The District of Columbia filed a legal brief on behalf of 22 blue states and territories on Dec. 10 opposing a lawsuit request filed with the Supreme Court by the State of Texas, which challenges the election results in four battleground states.
The group represents all but one state with Democratic attorneys general not counting the four defendants: Pennsylvania, Georgia, Michigan, and Wisconsin.
“The people have chosen. But Texas, supported by 17 other states, asks this Court to overturn that choice,” the brief (pdf), signed by District of Columbia Solicitor General Loren Alikhan, states. “Amici States urge this Court to reject Texas’s last-minute attempt to throw out the results of an election decided by the people and securely overseen and certified by its sister states.”
Texas sued the battleground states of Georgia, Pennsylvania, Michigan, and Wisconsin on Dec. 8, alleging that officials there conducted the 2020 general election in violation of the Constitution. The defendant states illegally altered election laws, causing a flood of mail-in votes without appropriate ballot integrity measures in place, Texas alleged. The resulting irregularities put the ultimate outcome of the election in doubt, the lawsuit argues.
The Trump campaign and six states with Republican attorneys general filed motions to join Texas in the lawsuit. A group of 17 states with Republican attorneys general filed briefs in support of Texas on Dec. 19.
Ohio Republican Attorney General Dave Yost, filed a brief “in support of neither party,” arguing against the relief sought by Texas. The office of Texas Attorney General Ken Paxton did not respond to a request for comment on Yost’s filing.
Five other Republican attorneys general—from Alaska, Idaho, Kentucky, New Hampshire, and Wyoming—have not filed briefs in support of Texas or motions to join the case. The offices of the attorneys general for Idaho, Kentucky, New Hampshire, and Wyoming did not respond to requests for comment. The governor of Alaska said his attorney general did not have enough time to review the lawsuit before the deadline to join the case expired.
“I’ll be the first to admit that I was disappointed that we didn’t have enough time to thoroughly review the details. Had this not been the case, we may have come to a different decision,” Alaska Gov. Dunleavy said in a statement emailed to The Epoch Times. “My understanding is that the Supreme Court will make a quick decision prior to December 14. Depending on the outcome, Alaska will respond accordingly.”
The defendant states submitted four briefs in opposition to Texas around the 3 p.m. Thursday deadline set by the court.

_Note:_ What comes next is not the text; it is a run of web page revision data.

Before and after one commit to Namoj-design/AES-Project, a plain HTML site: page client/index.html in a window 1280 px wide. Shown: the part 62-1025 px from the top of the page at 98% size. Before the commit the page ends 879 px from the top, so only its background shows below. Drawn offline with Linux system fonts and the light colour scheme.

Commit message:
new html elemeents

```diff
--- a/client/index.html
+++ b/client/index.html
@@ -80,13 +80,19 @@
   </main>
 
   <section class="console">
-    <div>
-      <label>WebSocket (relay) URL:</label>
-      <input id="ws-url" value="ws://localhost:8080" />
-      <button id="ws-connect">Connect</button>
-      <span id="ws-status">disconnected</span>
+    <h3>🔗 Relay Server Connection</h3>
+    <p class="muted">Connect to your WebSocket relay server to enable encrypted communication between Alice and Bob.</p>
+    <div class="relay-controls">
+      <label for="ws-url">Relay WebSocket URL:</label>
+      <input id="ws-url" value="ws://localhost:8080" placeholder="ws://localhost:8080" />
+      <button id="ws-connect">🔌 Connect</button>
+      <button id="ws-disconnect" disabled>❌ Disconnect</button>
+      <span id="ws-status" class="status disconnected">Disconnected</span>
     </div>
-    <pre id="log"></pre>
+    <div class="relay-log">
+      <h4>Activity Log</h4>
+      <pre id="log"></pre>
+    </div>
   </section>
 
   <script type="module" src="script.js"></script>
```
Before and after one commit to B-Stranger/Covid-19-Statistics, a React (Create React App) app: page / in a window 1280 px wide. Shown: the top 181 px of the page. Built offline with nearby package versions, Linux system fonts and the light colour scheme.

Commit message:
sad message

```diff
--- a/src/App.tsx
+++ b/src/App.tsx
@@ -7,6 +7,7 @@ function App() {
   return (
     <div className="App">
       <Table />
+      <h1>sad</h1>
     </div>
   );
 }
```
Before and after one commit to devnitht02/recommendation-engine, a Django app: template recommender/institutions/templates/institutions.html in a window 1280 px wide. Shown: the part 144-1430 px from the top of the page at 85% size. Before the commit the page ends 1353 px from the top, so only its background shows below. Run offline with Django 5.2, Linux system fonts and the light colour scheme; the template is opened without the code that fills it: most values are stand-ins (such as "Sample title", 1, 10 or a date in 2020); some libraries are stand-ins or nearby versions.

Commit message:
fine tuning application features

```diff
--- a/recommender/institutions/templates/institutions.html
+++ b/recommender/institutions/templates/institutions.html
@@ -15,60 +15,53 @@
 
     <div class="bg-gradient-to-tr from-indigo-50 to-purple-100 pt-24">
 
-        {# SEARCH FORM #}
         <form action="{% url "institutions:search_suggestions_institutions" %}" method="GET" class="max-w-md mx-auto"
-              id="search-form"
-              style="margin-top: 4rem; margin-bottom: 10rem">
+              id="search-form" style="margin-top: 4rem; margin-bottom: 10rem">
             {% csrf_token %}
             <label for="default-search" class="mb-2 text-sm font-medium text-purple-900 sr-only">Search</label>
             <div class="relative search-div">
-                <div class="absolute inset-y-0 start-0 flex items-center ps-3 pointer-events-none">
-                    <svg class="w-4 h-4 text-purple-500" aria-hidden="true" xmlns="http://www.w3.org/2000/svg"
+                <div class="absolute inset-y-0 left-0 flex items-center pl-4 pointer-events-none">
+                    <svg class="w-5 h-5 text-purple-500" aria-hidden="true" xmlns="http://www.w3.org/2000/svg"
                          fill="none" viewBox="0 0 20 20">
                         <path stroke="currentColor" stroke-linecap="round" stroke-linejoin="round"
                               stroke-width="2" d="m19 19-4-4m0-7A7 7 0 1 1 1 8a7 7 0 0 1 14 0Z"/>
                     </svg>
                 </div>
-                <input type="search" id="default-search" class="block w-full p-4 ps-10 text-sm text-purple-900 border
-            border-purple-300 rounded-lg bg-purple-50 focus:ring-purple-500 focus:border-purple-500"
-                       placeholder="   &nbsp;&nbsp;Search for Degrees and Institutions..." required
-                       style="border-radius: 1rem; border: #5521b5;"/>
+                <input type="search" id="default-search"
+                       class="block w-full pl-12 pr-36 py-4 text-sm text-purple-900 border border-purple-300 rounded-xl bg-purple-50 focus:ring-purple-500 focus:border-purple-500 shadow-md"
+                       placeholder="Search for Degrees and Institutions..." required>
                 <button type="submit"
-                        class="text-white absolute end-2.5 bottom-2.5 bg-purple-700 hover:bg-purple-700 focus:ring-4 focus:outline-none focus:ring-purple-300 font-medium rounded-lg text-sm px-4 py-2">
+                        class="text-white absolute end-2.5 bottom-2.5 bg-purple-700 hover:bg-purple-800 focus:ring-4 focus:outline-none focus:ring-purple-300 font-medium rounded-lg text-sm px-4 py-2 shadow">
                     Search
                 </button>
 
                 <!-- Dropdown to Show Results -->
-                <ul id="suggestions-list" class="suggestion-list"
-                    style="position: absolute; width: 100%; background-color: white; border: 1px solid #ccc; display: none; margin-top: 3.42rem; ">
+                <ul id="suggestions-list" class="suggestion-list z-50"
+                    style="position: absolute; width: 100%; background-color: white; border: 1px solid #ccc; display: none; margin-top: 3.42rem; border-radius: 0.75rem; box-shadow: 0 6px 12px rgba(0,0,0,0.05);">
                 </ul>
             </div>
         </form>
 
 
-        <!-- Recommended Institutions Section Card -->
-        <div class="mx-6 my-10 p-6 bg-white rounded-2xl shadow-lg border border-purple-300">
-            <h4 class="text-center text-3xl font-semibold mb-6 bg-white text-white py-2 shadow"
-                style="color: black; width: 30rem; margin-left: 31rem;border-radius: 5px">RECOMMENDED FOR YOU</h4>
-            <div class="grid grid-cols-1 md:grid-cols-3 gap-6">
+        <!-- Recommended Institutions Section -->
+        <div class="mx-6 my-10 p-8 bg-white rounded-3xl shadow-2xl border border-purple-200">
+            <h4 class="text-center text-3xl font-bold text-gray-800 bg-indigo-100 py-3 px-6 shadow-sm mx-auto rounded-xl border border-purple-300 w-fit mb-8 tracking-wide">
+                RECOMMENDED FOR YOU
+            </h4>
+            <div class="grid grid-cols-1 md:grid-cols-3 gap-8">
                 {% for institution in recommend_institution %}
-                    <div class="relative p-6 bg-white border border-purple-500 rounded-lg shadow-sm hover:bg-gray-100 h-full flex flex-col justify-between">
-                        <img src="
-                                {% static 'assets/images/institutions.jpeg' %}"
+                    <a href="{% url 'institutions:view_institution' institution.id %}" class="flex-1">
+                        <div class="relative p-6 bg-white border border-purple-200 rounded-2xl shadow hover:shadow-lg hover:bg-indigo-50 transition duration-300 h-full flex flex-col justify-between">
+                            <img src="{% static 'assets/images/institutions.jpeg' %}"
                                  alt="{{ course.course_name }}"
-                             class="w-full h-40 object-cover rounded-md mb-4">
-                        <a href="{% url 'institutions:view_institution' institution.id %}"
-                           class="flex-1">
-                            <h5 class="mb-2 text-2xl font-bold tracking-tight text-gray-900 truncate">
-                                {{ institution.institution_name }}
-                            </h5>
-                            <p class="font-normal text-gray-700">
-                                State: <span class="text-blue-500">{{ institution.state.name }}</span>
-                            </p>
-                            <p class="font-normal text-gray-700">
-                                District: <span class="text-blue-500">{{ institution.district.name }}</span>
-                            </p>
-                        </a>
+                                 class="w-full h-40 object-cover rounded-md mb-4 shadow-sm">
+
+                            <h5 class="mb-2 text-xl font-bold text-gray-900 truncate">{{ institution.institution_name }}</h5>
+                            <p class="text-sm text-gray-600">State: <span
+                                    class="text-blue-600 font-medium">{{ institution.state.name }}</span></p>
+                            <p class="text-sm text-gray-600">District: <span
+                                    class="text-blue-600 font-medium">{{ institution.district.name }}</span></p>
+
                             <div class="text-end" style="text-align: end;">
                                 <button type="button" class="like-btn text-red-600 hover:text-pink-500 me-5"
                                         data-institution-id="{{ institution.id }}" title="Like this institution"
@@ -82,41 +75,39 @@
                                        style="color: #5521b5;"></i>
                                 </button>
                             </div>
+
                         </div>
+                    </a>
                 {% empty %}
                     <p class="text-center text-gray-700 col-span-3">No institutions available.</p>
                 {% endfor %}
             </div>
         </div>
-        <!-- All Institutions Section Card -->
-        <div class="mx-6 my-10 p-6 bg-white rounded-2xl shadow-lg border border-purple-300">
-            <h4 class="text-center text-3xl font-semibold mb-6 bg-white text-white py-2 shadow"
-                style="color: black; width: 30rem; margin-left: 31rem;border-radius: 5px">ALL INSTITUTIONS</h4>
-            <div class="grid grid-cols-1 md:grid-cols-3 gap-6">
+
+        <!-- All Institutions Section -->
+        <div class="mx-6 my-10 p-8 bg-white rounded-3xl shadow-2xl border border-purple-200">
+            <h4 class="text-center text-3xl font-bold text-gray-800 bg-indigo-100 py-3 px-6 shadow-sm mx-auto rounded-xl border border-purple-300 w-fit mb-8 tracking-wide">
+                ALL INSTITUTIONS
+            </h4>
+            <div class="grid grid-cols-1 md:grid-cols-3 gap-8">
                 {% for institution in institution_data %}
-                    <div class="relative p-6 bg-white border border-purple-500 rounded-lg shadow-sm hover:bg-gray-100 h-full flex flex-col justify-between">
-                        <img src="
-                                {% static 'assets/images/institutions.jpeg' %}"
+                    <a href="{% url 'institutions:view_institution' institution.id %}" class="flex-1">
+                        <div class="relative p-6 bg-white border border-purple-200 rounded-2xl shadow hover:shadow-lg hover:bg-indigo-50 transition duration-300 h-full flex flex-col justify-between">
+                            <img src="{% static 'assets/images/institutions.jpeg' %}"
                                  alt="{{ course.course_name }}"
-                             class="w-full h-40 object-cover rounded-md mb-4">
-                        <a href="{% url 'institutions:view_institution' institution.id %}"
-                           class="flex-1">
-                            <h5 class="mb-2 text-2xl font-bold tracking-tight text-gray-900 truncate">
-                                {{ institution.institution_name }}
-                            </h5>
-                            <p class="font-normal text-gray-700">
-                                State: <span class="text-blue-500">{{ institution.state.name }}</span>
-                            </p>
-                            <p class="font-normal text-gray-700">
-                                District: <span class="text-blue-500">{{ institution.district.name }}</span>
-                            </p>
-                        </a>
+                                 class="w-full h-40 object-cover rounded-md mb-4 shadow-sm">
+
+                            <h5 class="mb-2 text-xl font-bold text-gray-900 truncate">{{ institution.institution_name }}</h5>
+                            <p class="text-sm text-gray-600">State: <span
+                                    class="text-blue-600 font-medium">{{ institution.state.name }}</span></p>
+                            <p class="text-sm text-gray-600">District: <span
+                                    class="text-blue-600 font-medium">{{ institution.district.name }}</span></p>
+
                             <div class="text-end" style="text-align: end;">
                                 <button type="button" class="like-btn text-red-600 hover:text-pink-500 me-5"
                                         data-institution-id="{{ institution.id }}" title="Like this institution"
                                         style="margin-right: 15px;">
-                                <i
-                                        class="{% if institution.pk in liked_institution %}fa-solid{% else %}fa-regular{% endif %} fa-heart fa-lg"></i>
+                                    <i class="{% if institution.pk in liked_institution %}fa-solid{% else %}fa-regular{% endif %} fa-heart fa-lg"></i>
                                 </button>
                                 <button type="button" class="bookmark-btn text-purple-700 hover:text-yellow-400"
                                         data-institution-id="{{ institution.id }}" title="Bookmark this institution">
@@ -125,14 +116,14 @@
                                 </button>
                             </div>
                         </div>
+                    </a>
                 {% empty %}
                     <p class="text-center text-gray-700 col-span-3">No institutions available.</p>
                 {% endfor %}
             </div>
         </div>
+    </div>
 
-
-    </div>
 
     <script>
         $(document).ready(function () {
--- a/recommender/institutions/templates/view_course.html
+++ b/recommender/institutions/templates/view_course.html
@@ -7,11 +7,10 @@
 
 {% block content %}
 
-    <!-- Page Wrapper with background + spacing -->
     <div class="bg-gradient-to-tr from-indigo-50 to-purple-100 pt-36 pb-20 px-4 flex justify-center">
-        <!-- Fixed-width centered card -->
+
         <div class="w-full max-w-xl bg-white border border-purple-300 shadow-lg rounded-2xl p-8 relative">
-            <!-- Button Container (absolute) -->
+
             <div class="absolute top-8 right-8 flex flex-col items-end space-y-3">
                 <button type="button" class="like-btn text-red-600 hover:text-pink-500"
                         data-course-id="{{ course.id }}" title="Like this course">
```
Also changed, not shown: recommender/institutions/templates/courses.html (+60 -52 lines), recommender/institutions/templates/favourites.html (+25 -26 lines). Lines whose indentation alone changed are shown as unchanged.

“Texas seeks to invalidate elections in four states for yielding results with which it disagrees. Its request for this Court to exercise its original jurisdiction and then anoint Texas’ preferred candidate for President is legally indefensible and is an affront to principles of constitutional democracy,” the Pennsylvania brief (pdf) states.